SUPPLIED RECORDS Block Start
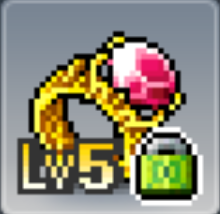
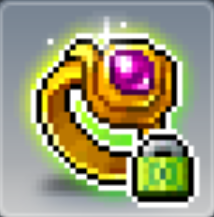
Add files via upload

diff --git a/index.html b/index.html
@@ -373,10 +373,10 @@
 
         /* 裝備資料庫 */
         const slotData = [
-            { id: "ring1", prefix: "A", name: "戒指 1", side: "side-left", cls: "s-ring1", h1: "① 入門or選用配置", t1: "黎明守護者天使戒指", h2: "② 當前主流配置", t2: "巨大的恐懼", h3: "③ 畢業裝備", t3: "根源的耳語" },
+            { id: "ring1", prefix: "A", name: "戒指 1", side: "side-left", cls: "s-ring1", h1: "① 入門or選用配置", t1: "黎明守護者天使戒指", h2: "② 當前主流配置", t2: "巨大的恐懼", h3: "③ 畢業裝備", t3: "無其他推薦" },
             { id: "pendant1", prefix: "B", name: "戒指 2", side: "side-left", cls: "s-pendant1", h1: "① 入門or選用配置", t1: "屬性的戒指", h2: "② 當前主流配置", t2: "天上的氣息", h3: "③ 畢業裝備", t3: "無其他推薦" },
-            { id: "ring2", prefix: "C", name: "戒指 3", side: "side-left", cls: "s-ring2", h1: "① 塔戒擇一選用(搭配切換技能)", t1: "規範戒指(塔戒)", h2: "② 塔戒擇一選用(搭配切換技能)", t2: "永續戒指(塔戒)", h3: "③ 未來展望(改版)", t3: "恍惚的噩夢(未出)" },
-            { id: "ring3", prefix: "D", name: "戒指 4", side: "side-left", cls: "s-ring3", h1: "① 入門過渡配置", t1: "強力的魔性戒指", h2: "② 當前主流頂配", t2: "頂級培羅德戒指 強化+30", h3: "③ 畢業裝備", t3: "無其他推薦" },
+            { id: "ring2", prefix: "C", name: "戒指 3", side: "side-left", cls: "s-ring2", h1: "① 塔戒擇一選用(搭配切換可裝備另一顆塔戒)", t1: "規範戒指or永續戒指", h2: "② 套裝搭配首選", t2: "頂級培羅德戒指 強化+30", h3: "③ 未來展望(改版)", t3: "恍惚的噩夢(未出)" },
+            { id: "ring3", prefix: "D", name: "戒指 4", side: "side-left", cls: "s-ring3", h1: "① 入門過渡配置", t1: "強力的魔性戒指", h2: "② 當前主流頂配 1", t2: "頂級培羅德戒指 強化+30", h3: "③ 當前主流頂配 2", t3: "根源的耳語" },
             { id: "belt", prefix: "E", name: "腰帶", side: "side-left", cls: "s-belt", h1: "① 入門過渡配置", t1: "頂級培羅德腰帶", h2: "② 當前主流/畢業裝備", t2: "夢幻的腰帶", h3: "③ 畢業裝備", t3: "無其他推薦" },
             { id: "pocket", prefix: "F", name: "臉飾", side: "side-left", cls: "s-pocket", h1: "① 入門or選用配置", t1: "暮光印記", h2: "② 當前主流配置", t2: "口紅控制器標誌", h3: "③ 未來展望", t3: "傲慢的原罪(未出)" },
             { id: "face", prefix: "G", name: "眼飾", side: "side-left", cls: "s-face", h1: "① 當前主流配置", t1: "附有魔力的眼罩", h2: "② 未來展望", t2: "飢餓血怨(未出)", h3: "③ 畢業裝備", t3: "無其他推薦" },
SUPPLIED RECORDS Block End
EXERCISE GOAL
Every line above that holds "當前主流頂配" should be copied out.

EXERCISE RESPONSE
-            { id: "ring3", prefix: "D", name: "戒指 4", side: "side-left", cls: "s-ring3", h1: "① 入門過渡配置", t1: "強力的魔性戒指", h2: "② 當前主流頂配", t2: "頂級培羅德戒指 強化+30", h3: "③ 畢業裝備", t3: "無其他推薦" },
+            { id: "ring3", prefix: "D", name: "戒指 4", side: "side-left", cls: "s-ring3", h1: "① 入門過渡配置", t1: "強力的魔性戒指", h2: "② 當前主流頂配 1", t2: "頂級培羅德戒指 強化+30", h3: "③ 當前主流頂配 2", t3: "根源的耳語" },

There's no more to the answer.